Stanford University
Symsys MS graduation photo

What We Look For

Each year we welcome a select group of exceptional individuals to the Symbolic Systems MS Program. We believe in holistic review of each application and while there are no hard and fast rules for defining a competitive applicant, the following points characterize the factors that most often distinguish applicants who are admitted to our program.

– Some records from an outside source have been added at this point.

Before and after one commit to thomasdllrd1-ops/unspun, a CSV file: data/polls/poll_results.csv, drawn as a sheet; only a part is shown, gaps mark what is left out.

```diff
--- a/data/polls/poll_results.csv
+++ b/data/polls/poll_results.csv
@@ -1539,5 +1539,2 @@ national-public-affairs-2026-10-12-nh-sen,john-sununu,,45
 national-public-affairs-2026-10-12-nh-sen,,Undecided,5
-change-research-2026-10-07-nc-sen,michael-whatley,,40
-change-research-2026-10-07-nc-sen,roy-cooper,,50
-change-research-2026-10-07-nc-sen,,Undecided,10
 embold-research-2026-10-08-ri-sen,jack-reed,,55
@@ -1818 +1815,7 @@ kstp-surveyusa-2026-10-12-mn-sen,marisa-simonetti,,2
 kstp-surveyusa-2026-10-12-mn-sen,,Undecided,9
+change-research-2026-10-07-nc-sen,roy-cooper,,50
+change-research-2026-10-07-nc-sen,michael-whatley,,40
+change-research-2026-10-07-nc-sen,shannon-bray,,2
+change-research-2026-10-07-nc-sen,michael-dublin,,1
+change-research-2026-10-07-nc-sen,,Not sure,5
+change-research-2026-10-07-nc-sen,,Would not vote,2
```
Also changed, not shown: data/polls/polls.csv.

  • Because the M.S. in Symbolic Systems is a research-based degree, which requires each student to complete a masters thesis, the Admissions Committee looks especially for evidence of prior research experience. Authorship (especially as a sole or first author) of a research paper that has either been published, prepared for submission to a publication venue, or an undergraduate thesis project, is often an important factor in a successful application, and may be evidenced by the inclusion of this paper as a writing sample.
  • Letters of recommendation by academic researchers/faculty who have supervised or collaborated with the applicant on research are usually considered to be the best sources of third-party evaluation of an applicant's research achievement and potential.
  • Appropriate and successful academic background in two or more of our cognate disciplines: computer science, linguistics, philosophy, psychology, neuroscience, mathematics, statistics, communication, and education. The Committee also looks for strong evidence that an applicant can succeed in the interdisciplinary coursework required for a Symbolic Systems M.S. degree. We do not have a minimum GPA requirement. 
  • We seek to admit applicants who will contribute to the scholarly community of our program. In this regard we value a diversity of personal backgrounds and academic interests.
    • A good fit between a student's academic and research interests and those of our affiliated faculty (which may be highlighted in an applicant's Statement of Purpose).
    • In the case of Internal applicants who apply with a Project Area Statement, a good fit between the student's proposed project area and their prospective advisor, is often a distinguishing factor for admitted applicants.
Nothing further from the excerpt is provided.